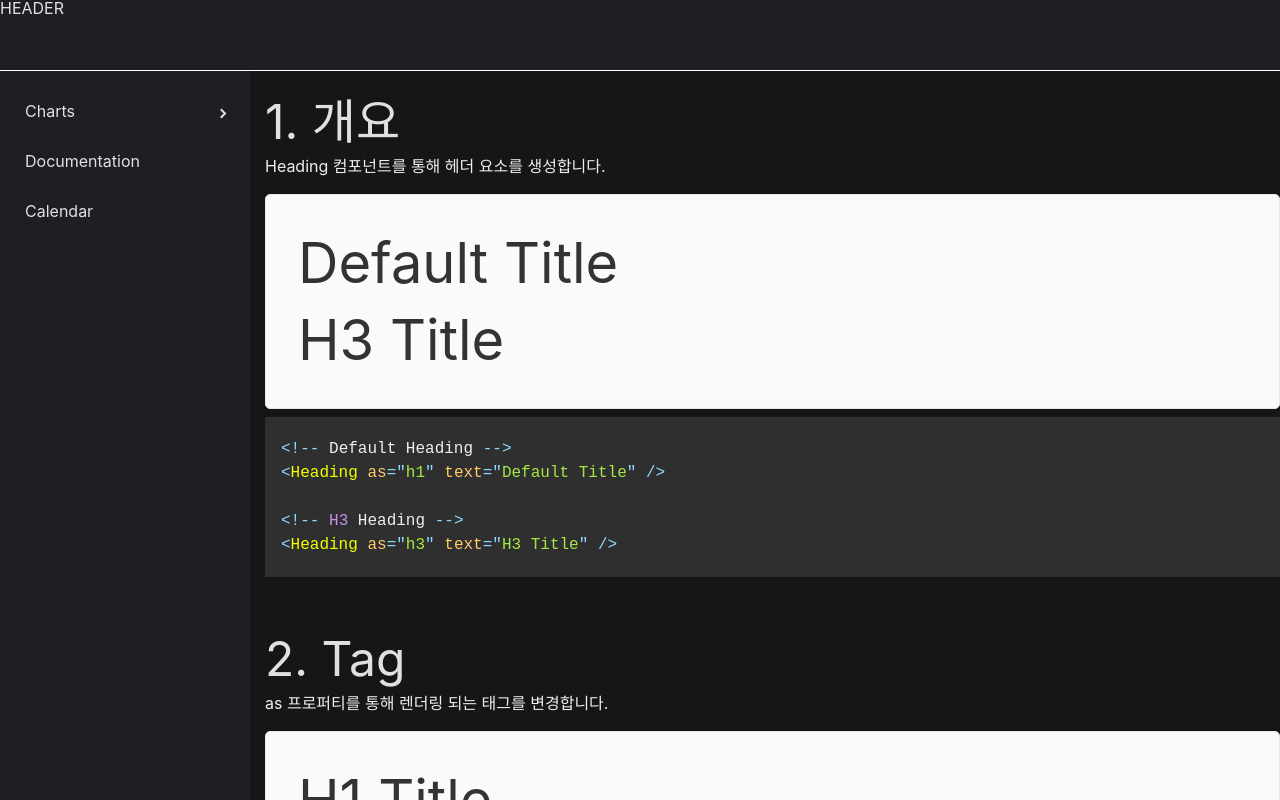
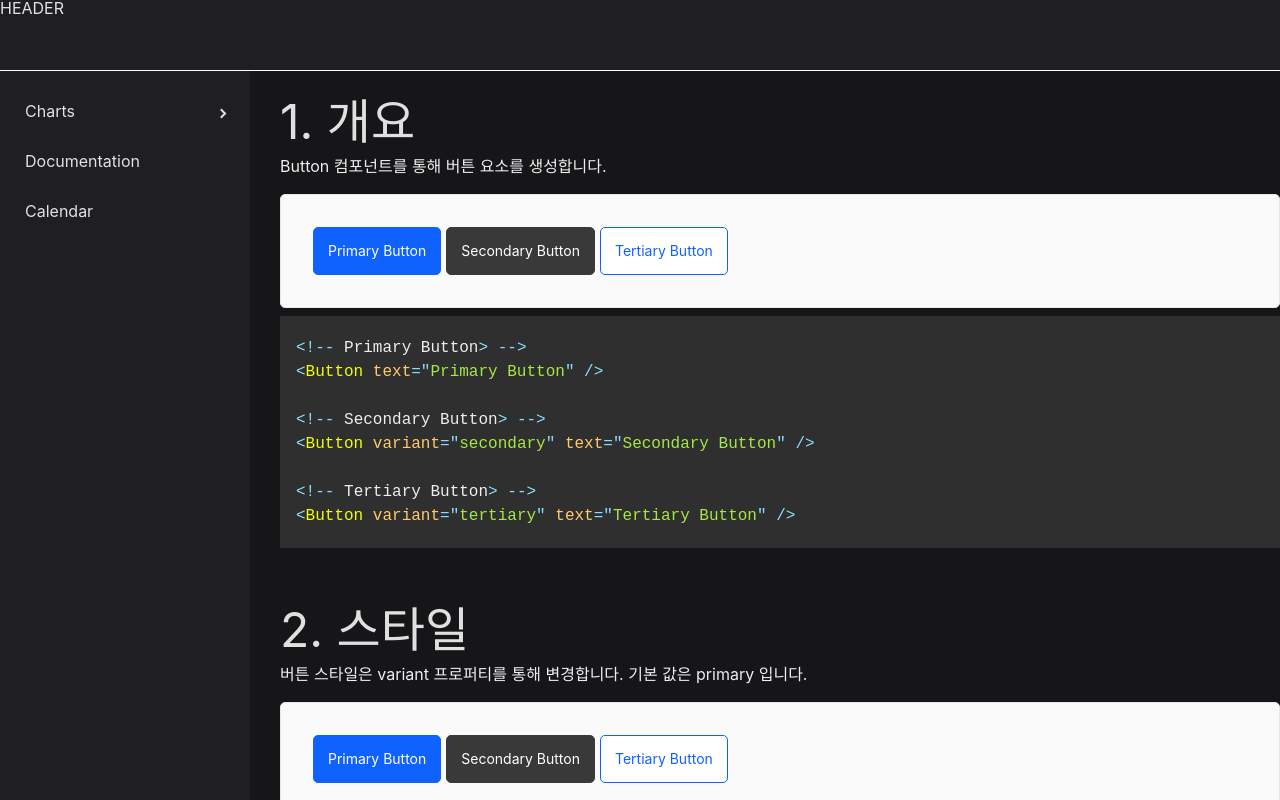
Before and after one commit to dongggggae/_hyun-design-system, a React (Vite) app: page / in a window 1280 px wide. Shown: the top 800 px of the page. Built offline with nearby package versions, Linux system fonts and the light colour scheme.

Commit message:
전체 컴포넌트 스타일 수정

```diff
--- a/src/components/hyun-design-system/button/Button.jsx
+++ b/src/components/hyun-design-system/button/Button.jsx
@@ -59,6 +59,7 @@ const StyledButton = styled.button`
   user-select: none;
   box-shadow: none;
   outline: none;
+  cursor: pointer;
   height: ${(props) => SizesButton[props.size].height};
   font-size: ${(props) => SizesButton[props.size].fontSize};
   line-height: ${(props) => SizesButton[props.size].lineHeight};
--- a/src/components/layout/Main.jsx
+++ b/src/components/layout/Main.jsx
@@ -5,7 +5,7 @@ const StyledMain = styled.main`
   position: relative;
   margin-top: 70px;
   margin-left: 250px;
-  padding: 20px 0 0 15px;
+  padding: 20px 0 0 30px;
 `;
 
 const Main = ({ children }) => {
--- a/src/layouts/Layout.jsx
+++ b/src/layouts/Layout.jsx
@@ -1,7 +1,7 @@
 import Header from '../components/layout/Header';
 import MySidebar from '../components/layout/MySidebar';
 import Main from '../components/layout/Main';
-import Typography from '../pages/components/Typography';
+import Btn from '../pages/components/Btn';
 
 const Layout = () => {
   const PREFIX = 'Wrap';
@@ -10,7 +10,7 @@ const Layout = () => {
       <Header></Header>
       <MySidebar></MySidebar>
       <Main>
-        <Typography></Typography>
+        <Btn></Btn>
       </Main>
     </div>
   );
--- a/src/pages/components/Typography.jsx
+++ b/src/pages/components/Typography.jsx
@@ -1,7 +1,6 @@
 import styled from '@emotion/styled';
 import CodeContainer from '../../components/docs/CodeContainer';
 import Heading from '../../components/hyun-design-system/typography/Heading';
-// import Text from '../../components/hyun-design-system/typography/Text';
 
 const StyledPreview = styled.div`
   display: flex;
```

——————

TRY IT: List every line above containing the word "const".

YOUR RESPONSE:
@@ -59,6 +59,7 @@ const StyledButton = styled.button`
@@ -5,7 +5,7 @@ const StyledMain = styled.main`
 const Main = ({ children }) => {
 const Layout = () => {
   const PREFIX = 'Wrap';
@@ -10,7 +10,7 @@ const Layout = () => {
 const StyledPreview = styled.div`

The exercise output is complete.